In the 1960s an epic battle was waged between the two biggest bands in the world—the clean-cut, mop-topped Beatles and the badboy Rolling Stones. Both groups liked to maintain that they weren’t really “rivals”—that was just a media myth, they politely said—and yet they plainly competed for commercial success and aesthetic credibility. On both sides of the Atlantic, fans often aligned themselves with one group or the other. In Beatles vs. Stones, John McMillian gets to the truth behind the ultimate rock and roll debate.
Painting an eye-opening portrait of a generation dragged into an ideological battle between Flower Power and New Left militance, McMillian reveals how the Beatles-Stones rivalry was created by music managers intent on engineering a moneymaking empire. He describes how the Beatles were marketed as cute and amiable, when in fact they came from hardscrabble backgrounds in Liverpool. By contrast, the Stones were cast as an edgy, dangerous group, even though they mostly hailed from the chic London suburbs. For many years, writers and historians have associated the Beatles with the gauzy idealism of the “good” sixties, placing the Stones as representatives of the dangerous and nihilistic “bad” sixties. Beatles vs. Stones explodes that split, ultimately revealing unseen realities about America’s most turbulent decade through its most potent personalities and its most unforgettable music.
John McMillian is assistant professor of history at Georgia State University and author of the critically acclaimed Smoking Typewriters: The Sixties Underground Press and the Rise of Alternative Media in America. His writing has appeared in scholarly journals, magazines, and major newspapers. He lives in Atlanta, Georgia.
Praise for Smoking Typewriters:

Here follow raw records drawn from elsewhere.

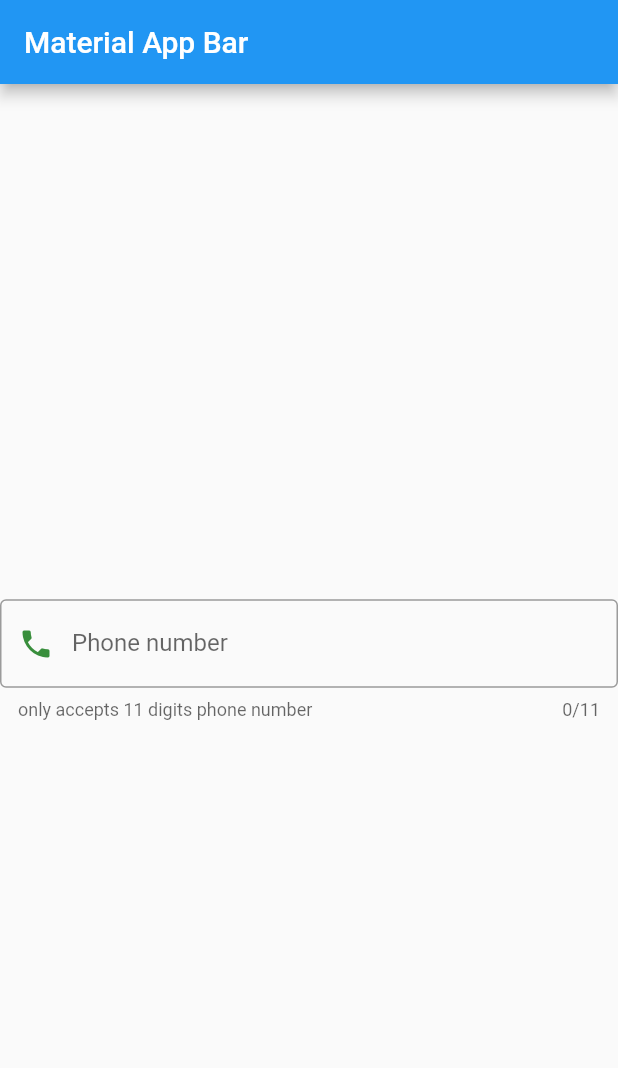
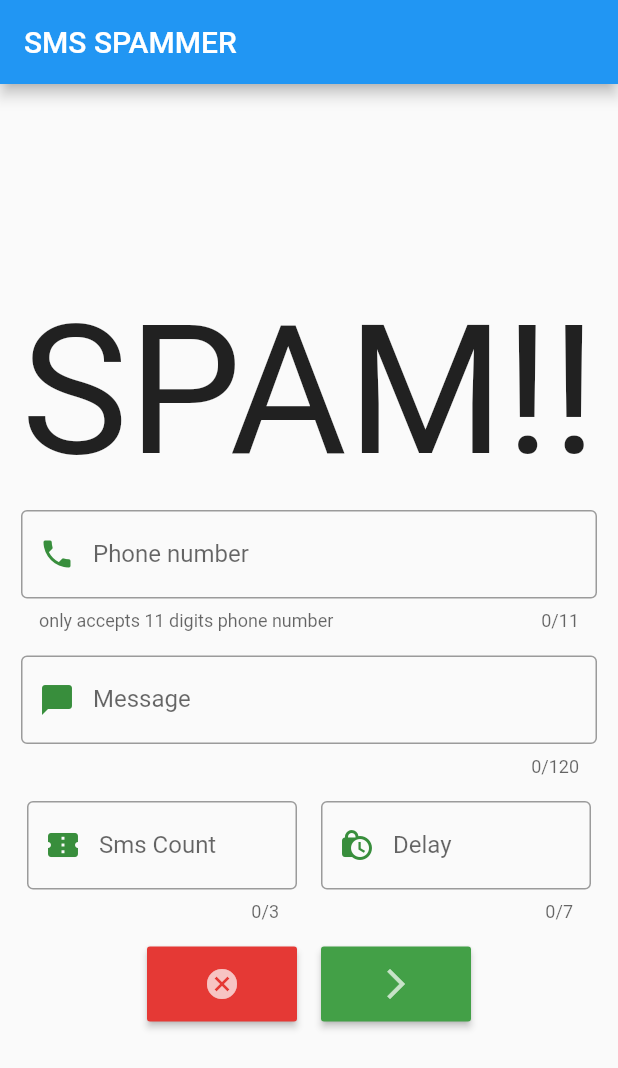
Before and after one commit to 2k16daniel/Loop_Sms, a Flutter app: the screen it shows after launch, on a phone screen of 412 x 824 dp. Shown: the top 1068 px of the screen. Run offline on Flutter 3.47's test engine with Material 2 defaults, Android fonts, the phone set to English and light mode, and no system bars.

Commit message:
Ui designing done!

```diff
--- a/lib/main.dart
+++ b/lib/main.dart
@@ -12,15 +12,18 @@ class MainPage extends StatelessWidget {
     return MaterialApp(
       title: 'Material App',
       home: Scaffold(
+        //resizeToAvoidBottomInset: false,
         appBar: AppBar(
-          title: Text('Material App Bar'),
+          title: Text('SMS SPAMMER'),
         ),
         body: Center(
+          child: SingleChildScrollView(
             child: Column(
               mainAxisAlignment: MainAxisAlignment.center,
               children: <Widget>[
                 WholeUI(),
               ],
+            ),
           ),
         ),
       ),
@@ -36,19 +39,35 @@ class WholeUI extends StatefulWidget {
 }
 
 class _WholeUIState extends State<WholeUI> {
-  final numberfield = TextEditingController();
-  final smsfield = TextEditingController();
   @override
   void dispose() {
-    numberfield.dispose();
-    smsfield.dispose();
     super.dispose();
   }
 
   @override
   Widget build(BuildContext context) {
     return Container(
-      child: NumberField(),
+      child: Column(
+        children: <Widget>[
+          myTexview(),
+          NumberField(),
+          SmsField(),
+          Row(
+            mainAxisAlignment: MainAxisAlignment.center,
+            children: [
+              Padding(
+                padding: const EdgeInsets.all(8.0),
+                child: RepeatitionField(),
+              ),
+              Padding(
+                padding: const EdgeInsets.all(8.0),
+                child: DelayField(),
+              ),
+            ],
+          ),
+          Buttons(),
+        ],
+      ),
     );
   }
 }
@@ -63,12 +82,16 @@ class NumberField extends StatelessWidget {
     return Theme(
       data: ThemeData(
           primaryColor: Colors.redAccent, primaryColorDark: Colors.red),
+      child: Container(
+        width: 400,
+        child: Padding(
+          padding: const EdgeInsets.all(8.0),
           child: TextField(
             keyboardType: TextInputType.phone,
             maxLength: 11,
             decoration: InputDecoration(
-          border:
-              OutlineInputBorder(borderSide: BorderSide(color: Colors.teal)),
+              border: OutlineInputBorder(
+                  borderSide: BorderSide(color: Colors.teal)),
               hintText: 'input phone number here',
               helperText: 'only accepts 11 digits phone number',
               labelText: 'Phone number',
@@ -78,6 +101,157 @@ class NumberField extends StatelessWidget {
               ),
             ),
           ),
+        ),
+      ),
     );
   }
 }
+
+class SmsField extends StatelessWidget {
+  const SmsField({
+    Key key,
+  }) : super(key: key);
+
+  @override
+  Widget build(BuildContext context) {
+    return Theme(
+      data: ThemeData(
+          primaryColor: Colors.redAccent, primaryColorDark: Colors.red),
+      child: Container(
+        width: 400,
+        child: Padding(
+          padding: const EdgeInsets.all(8.0),
+          child: TextField(
+            style: TextStyle(),
+            maxLength: 120,
+            //expands: true,
+            decoration: InputDecoration(
+              border: OutlineInputBorder(
+                  borderSide: BorderSide(color: Colors.teal)),
+              hintText: 'Input your message here',
+              labelText: 'Message',
+              prefixIcon: Icon(
+                Icons.messenger,
+                color: Colors.green[700],
+              ),
+            ),
+          ),
+        ),
+      ),
+    );
+  }
+}
+
+class RepeatitionField extends StatelessWidget {
+  const RepeatitionField({
+    Key key,
+  }) : super(key: key);
+
+  @override
+  Widget build(BuildContext context) {
+    return Theme(
+      data: ThemeData(
+          primaryColor: Colors.redAccent, primaryColorDark: Colors.red),
+      child: Container(
+        width: 180,
+        child: TextField(
+          textAlign: TextAlign.center,
+          maxLength: 3,
+          //expands: true,
+          decoration: InputDecoration(
+            border:
+                OutlineInputBorder(borderSide: BorderSide(color: Colors.teal)),
+            hintText: 'No. of sms',
+            labelText: 'Sms Count',
+            prefixIcon: Icon(
+              Icons.confirmation_number,
+              color: Colors.green[700],
+            ),
+          ),
+        ),
+      ),
+    );
+  }
+}
+
+class DelayField extends StatelessWidget {
+  const DelayField({
+    Key key,
+  }) : super(key: key);
+
+  @override
+  Widget build(BuildContext context) {
+    return Theme(
+      data: ThemeData(
+          primaryColor: Colors.redAccent, primaryColorDark: Colors.red),
+      child: Container(
+        width: 180,
+        child: TextField(
+          textAlign: TextAlign.center,
+          maxLength: 7,
+          //expands: true,
+          decoration: InputDecoration(
+            border:
+                OutlineInputBorder(borderSide: BorderSide(color: Colors.teal)),
+            hintText: 'In milliseconds',
+            labelText: 'Delay',
+            prefixIcon: Icon(
+              Icons.lock_clock,
+              color: Colors.green[700],
+            ),
+          ),
+        ),
+      ),
+    );
+  }
+}
+
+class Buttons extends StatelessWidget {
+  const Buttons({Key key}) : super(key: key);
+
+  @override
+  Widget build(BuildContext context) {
+    return Container(
+      child: ButtonTheme(
+        minWidth: 100,
+        height: 50,
+        child: Row(
+          mainAxisAlignment: MainAxisAlignment.center,
+          children: <Widget>[
+            Padding(
+              padding: const EdgeInsets.all(8.0),
+              child: RaisedButton(
+                onPressed: () {},
+                color: Colors.red[600],
+                child: Icon(
+                  Icons.cancel,
+                  color: Colors.white70,
+                ),
+              ),
+            ),
+            Padding(
+              padding: const EdgeInsets.all(8.0),
+              child: RaisedButton(
+                onPressed: () {},
+                color: Colors.green[600],
+                child: Icon(
+                  Icons.arrow_forward_ios,
+                  color: Colors.white70,
+                ),
+              ),
+            ),
+          ],
+        ),
+      ),
+    );
+  }
+}
+
+Widget myTexview() {
+  return Container(
+    child: Text(
+      'SPAM!!',
+      style: TextStyle(fontSize: 120),
+    ),
+  );
+}
```
Lines whose indentation alone changed are shown as unchanged.
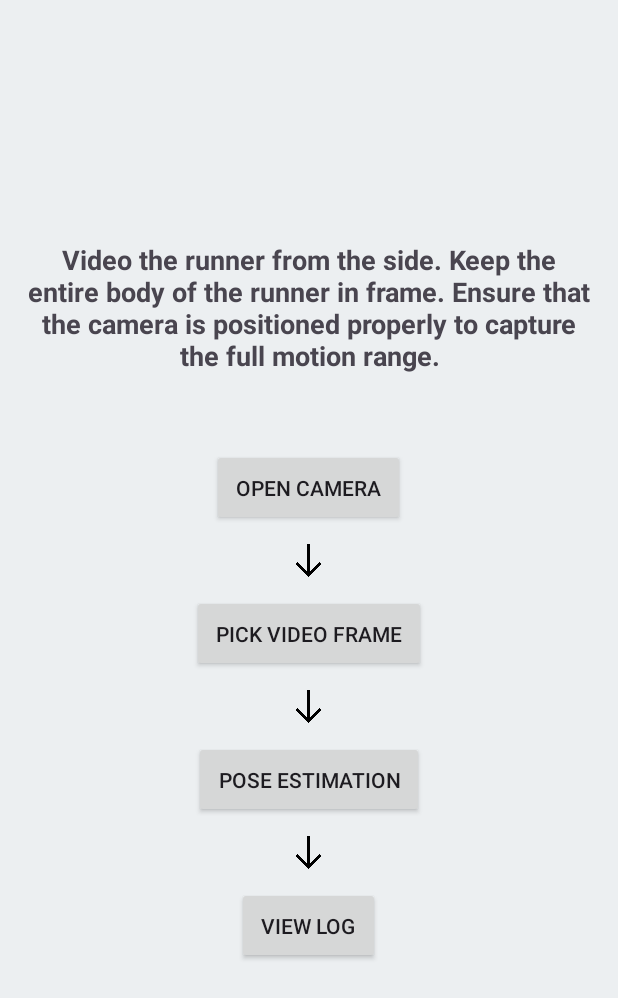
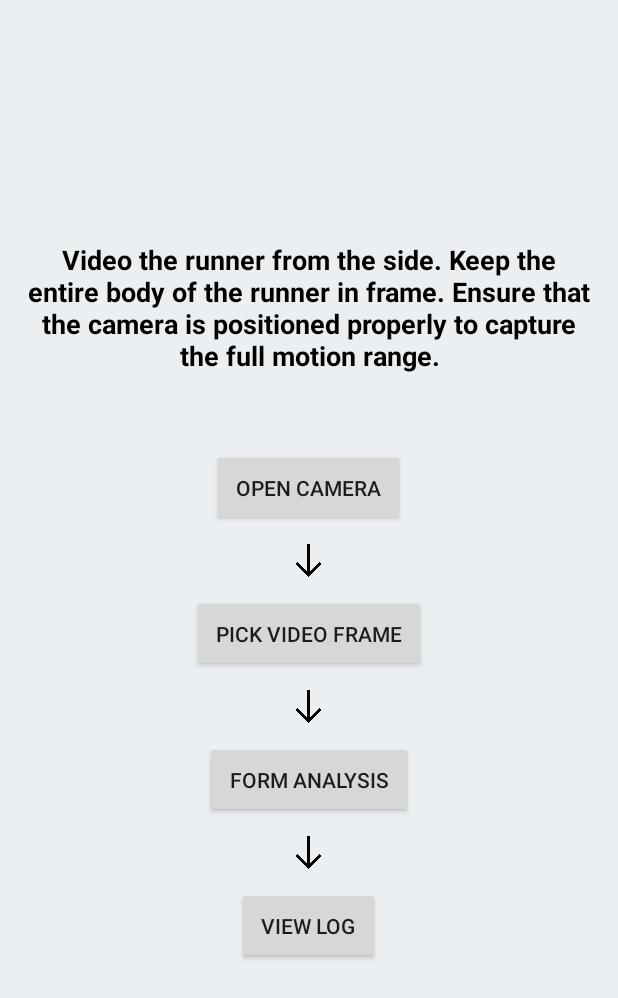
Before and after one commit to Bryce-Chen/Run-Right-pose-estimation---copy, an Android app: the screen it shows after launch (MainActivity), on a phone screen of 412 x 824 dp. Shown: the top 998 px of the screen. Run offline under Robolectric (Android 15) with nearby library versions, the phone set to English and light mode, and no system bars.

Commit message:
Update activity_main.xml

```diff
--- a/app/src/main/res/layout/activity_main.xml
+++ b/app/src/main/res/layout/activity_main.xml
@@ -13,12 +13,14 @@
         android:layout_height="wrap_content"
         android:gravity="center_horizontal"
         android:text="@string/instruction_text"
+        android:textColor="@color/black"
         android:textSize="18sp"
         android:textStyle="bold"
         android:layout_marginBottom="50dp" /> <!-- Increased the bottom margin here -->
 
     <Button
         android:id="@+id/button_camera"
+        style="@style/CommonButtonStyle"
         android:layout_width="wrap_content"
         android:layout_height="wrap_content"
         android:text="Open Camera"
@@ -33,6 +35,7 @@
 
     <Button
         android:id="@+id/button_video_frame_picker"
+        style="@style/CommonButtonStyle"
         android:layout_width="wrap_content"
         android:layout_height="wrap_content"
         android:text="Pick Video Frame"
@@ -47,9 +50,10 @@
 
     <Button
         android:id="@+id/button_pose_estimation"
+        style="@style/CommonButtonStyle"
         android:layout_width="wrap_content"
         android:layout_height="wrap_content"
-        android:text="Pose Estimation"
+        android:text="Form Analysis"
         android:padding="16dp"
         android:layout_marginBottom="8dp" />
 
@@ -61,6 +65,7 @@
 
     <Button
         android:id="@+id/button_log"
+        style="@style/CommonButtonStyle"
         android:layout_width="wrap_content"
         android:layout_height="wrap_content"
         android:text="View Log"
```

"The story that John McMillian tells in Smoking Typewriters and the lessons he implies are at once admonitory and inspirational; this is a work of serious scholarship that suggests both a call to resurgent action and a demand that people do better next time."
—Roz Kaveney, Times Literary Supplement
“McMillian turns the clock back to the college radicals who shaped the influential underground press to give voice to the disfranchised, in his highly detailed book. Not only does he show the rich yet erratic contribution of the publications and their founders, but he reveals FBI Director Hoover's plots against them, employing infiltrators, wiretaps, forged documents, and smear campaigns… McMillian has contributed a solid and informed commentary on the New Left's independent press.” —Publishers Weekly
"Readable, richly detailed study of the hundreds of anti-establishment 1960s newspapers . . . A welcome book on the '60s--a nostalgia trip for those who were there and a vivid work of history for anyone curious about the journalism that jolted a decade."
—Kirkus Reviews, starred review
"Meticulously researched and richly written with humor, tragedy, and grace." —Library Journal
“A lively chronicle of the dedication, ecstasies, nuttiness, pathologies, and generational cockiness of the 1960s left that the decade's underground press reported and embodied." —The American Prospect